Accessibility in the workplace
In episode one, we spoke with Daniel, a lawyer who has experience advocating for his own accessibility. For Daniel, accessibility is about welcoming people in. He discusses how his vision impairment impacts his experience navigating the world and talks about what he did to advocate for his own accessibility in the workplace. He also has some tips and advice for anyone in a similar situation.
I think for me, accessibility comes back to that idea that you want to welcome people in rather than shut people out. And by acknowledging that that’s not easy, that’s part of it. But by acknowledging that it’s necessary, that’s also a really important part of it—Daniel
Health equality and accessibility
Also in this episode we speak with epidemiologist, Dr Jerome Rachele. Dr Rachele works in the disability and health unit at the Melbourne School of Population and Global Health at the University of Melbourne. He discusses his research about the link between accessible cities and health equality. And he too has some advice for dealing with accessibility challenges.

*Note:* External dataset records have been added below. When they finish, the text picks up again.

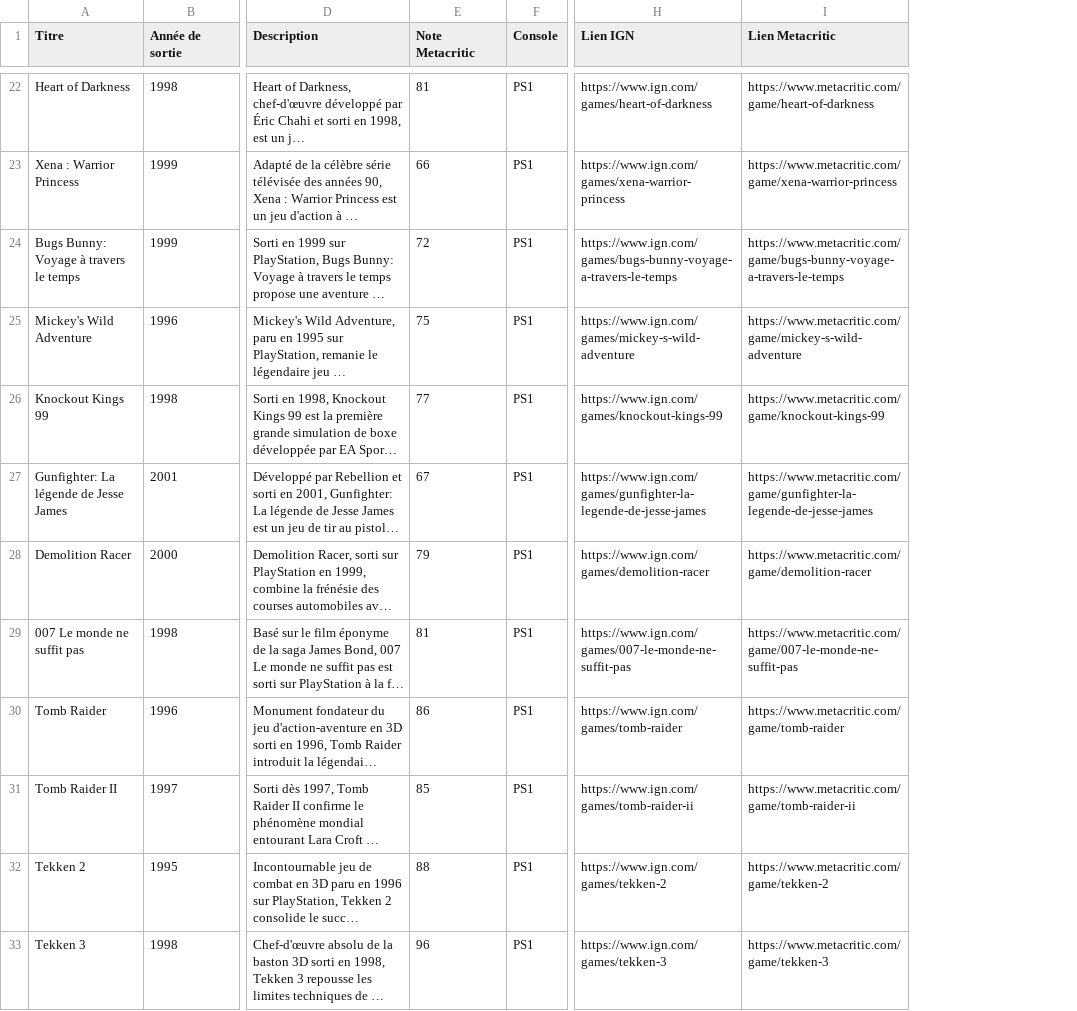
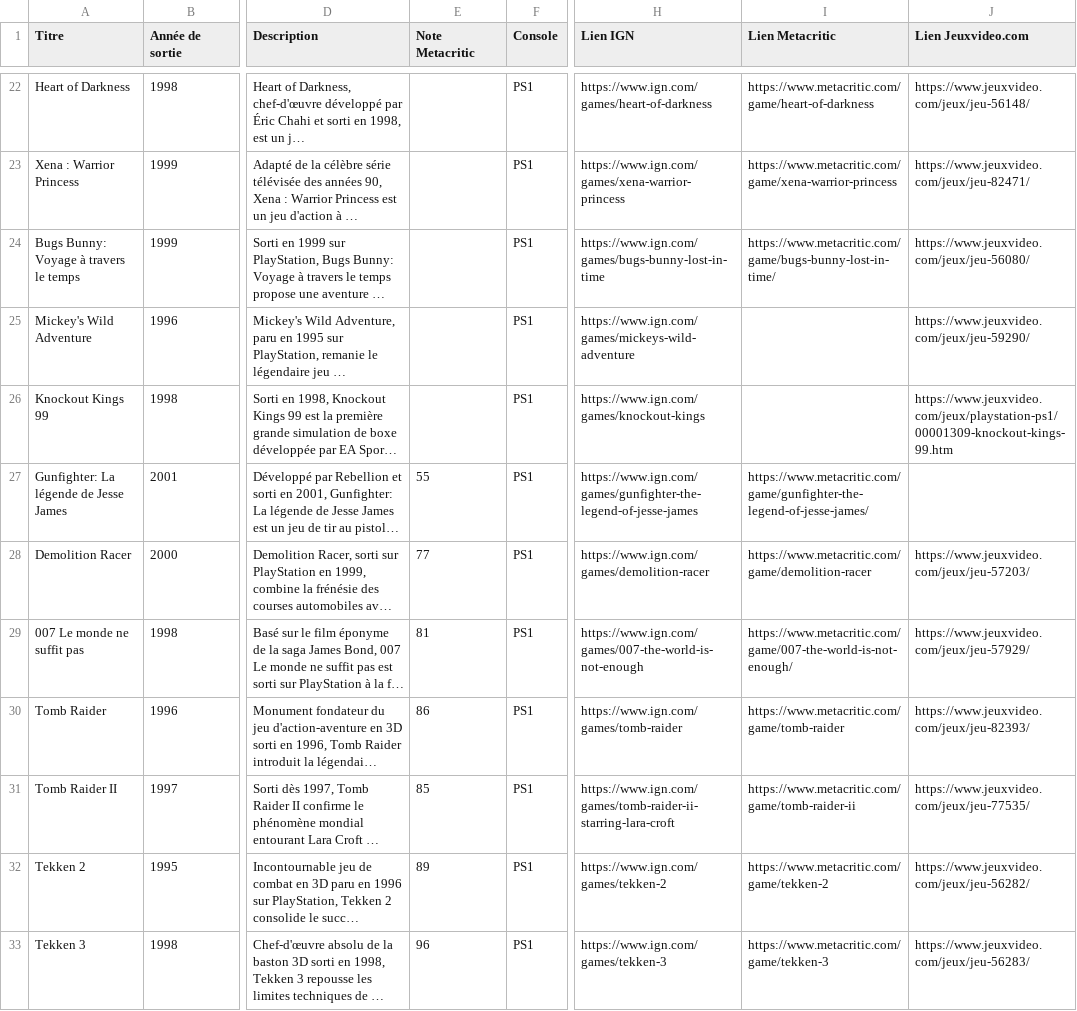
Before and after one commit to DeeMeeThree/retro-vault, a CSV file: database_archive.csv, drawn as a sheet; only a part is shown, gaps mark what is left out; long unchanged cells end in …; the diff covers the shown part only; the diff names each change by its address in the sheet, - before the commit and + after, or states it on an @@ line.

```diff
--- a/database_archive.csv
+++ b/database_archive.csv
+column J (Lien Jeuxvideo.com), rows 22-33: https://www.jeuxvideo.com/jeux/jeu-56148/ | https://www.jeuxvideo.com/jeux/jeu-82471/ | https://www.jeuxvideo.com/jeux/jeu-56080/ | https://www.jeuxvideo.com/jeux/jeu-59290/ | https://www.jeuxvideo.com/jeux/playstation-ps1/00001309-knockout-kings-99.htm |  | https://www.jeuxvideo.com/jeux/jeu-57203/ | https://www.jeuxvideo.com/jeux/jeu-57929/ | https://www.jeuxvideo.com/jeux/jeu-82393/ | https://www.jeuxvideo.com/jeux/jeu-77535/ | https://www.jeuxvideo.com/jeux/jeu-56282/ | https://www.jeuxvideo.com/jeux/jeu-56283/
-E22 (Note Metacritic): 81
+E22 (Note Metacritic): (empty)
-E23 (Note Metacritic): 66
+E23 (Note Metacritic): (empty)
-E24 (Note Metacritic): 72
+E24 (Note Metacritic): (empty)
-H24 (Lien IGN): https://www.ign.com/games/bugs-bunny-voyage-a-travers-le-temps
+H24 (Lien IGN): https://www.ign.com/games/bugs-bunny-lost-in-time
-I24 (Lien Metacritic): https://www.metacritic.com/game/bugs-bunny-voyage-a-travers-le-temps
+I24 (Lien Metacritic): https://www.metacritic.com/game/bugs-bunny-lost-in-time/
-E25 (Note Metacritic): 75
+E25 (Note Metacritic): (empty)
-H25 (Lien IGN): https://www.ign.com/games/mickey-s-wild-adventure
+H25 (Lien IGN): https://www.ign.com/games/mickeys-wild-adventure
-I25 (Lien Metacritic): https://www.metacritic.com/game/mickey-s-wild-adventure
+I25 (Lien Metacritic): (empty)
-E26 (Note Metacritic): 77
+E26 (Note Metacritic): (empty)
-H26 (Lien IGN): https://www.ign.com/games/knockout-kings-99
+H26 (Lien IGN): https://www.ign.com/games/knockout-kings
-I26 (Lien Metacritic): https://www.metacritic.com/game/knockout-kings-99
+I26 (Lien Metacritic): (empty)
-E27 (Note Metacritic): 67
+E27 (Note Metacritic): 55
-H27 (Lien IGN): https://www.ign.com/games/gunfighter-la-legende-de-jesse-james
+H27 (Lien IGN): https://www.ign.com/games/gunfighter-the-legend-of-jesse-james
-I27 (Lien Metacritic): https://www.metacritic.com/game/gunfighter-la-legende-de-jesse-james
+I27 (Lien Metacritic): https://www.metacritic.com/game/gunfighter-the-legend-of-jesse-james/
-E28 (Note Metacritic): 79
+E28 (Note Metacritic): 77
-H29 (Lien IGN): https://www.ign.com/games/007-le-monde-ne-suffit-pas
+H29 (Lien IGN): https://www.ign.com/games/007-the-world-is-not-enough
-I29 (Lien Metacritic): https://www.metacritic.com/game/007-le-monde-ne-suffit-pas
+I29 (Lien Metacritic): https://www.metacritic.com/game/007-the-world-is-not-enough/
-H31 (Lien IGN): https://www.ign.com/games/tomb-raider-ii
+H31 (Lien IGN): https://www.ign.com/games/tomb-raider-ii-starring-lara-croft
-E32 (Note Metacritic): 88
+E32 (Note Metacritic): 89
```
Also changed, not shown: 151 edited cells elsewhere in this file, 3 other files.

So if we have an accessible city, we have an inclusive society. And politicians, for example, often will speak about the need to have people in employment, so that they can be off the Disability Support Pension or can be paying tax. But inclusion in society is so much more than that. It’s so much more than just employment. It’s about, you know, allowing people to be different, allowing people to participate in recreation, allowing people to attend events, having a society where everyone’s welcome and can have no restrictions in their participation—Dr Jerome Rachele
Vision Australia Radio
Before we hear from Daniel and Dr Rachele though, we visit Vision Australia Radio. At Vision Australia, we talk to Conrad Browne the manager of Vision Australia Radio and Audio and volunteer reader, Jo Manager. We discuss the services offered by Vision Australia Radio and how they make information accessible for a wide audience.
It was a quite an interesting way of using the community radio network to deliver this service publicly. In a way, it was really revolutionary, because you were using something that reaches a lot of people in a in a way that was truly accessible. Everyone had a radio in their home. It’s evolved over the 40 years, but it still has remained quite true to itself—Conrad Browne
Do you have a story of accessibility that you’d like to share? Get in touch at [email protected]
Thank you for joining us for episode one of series two of the Inform podcast. If you’re keen to hear more, go back and listen to our first series where we focused on work. You can find those episodes here: www.informonline.org.au/listen
Stay tuned for the next episode in this series, coming soon. In the meantime, subscribe for free to be the first to hear about future episodes of Inform Podcast.
Host & Producer: Kirby Fenwick
Managing editor: Alison Crowe
Sound Designer: Imogen Hanrahan
With thanks to Conrad Browne and Jo Manger at Vision Australia Radio, Dr Jerome Rachele and Daniel.
Find more information in the services offered by Vision Australia Radio here: https://radio.visionaustralia.org/
Find more information about the Melbourne School of Population and Global Health here: https://mspgh.unimelb.edu.au/
Ready to read more? Try these Inform links: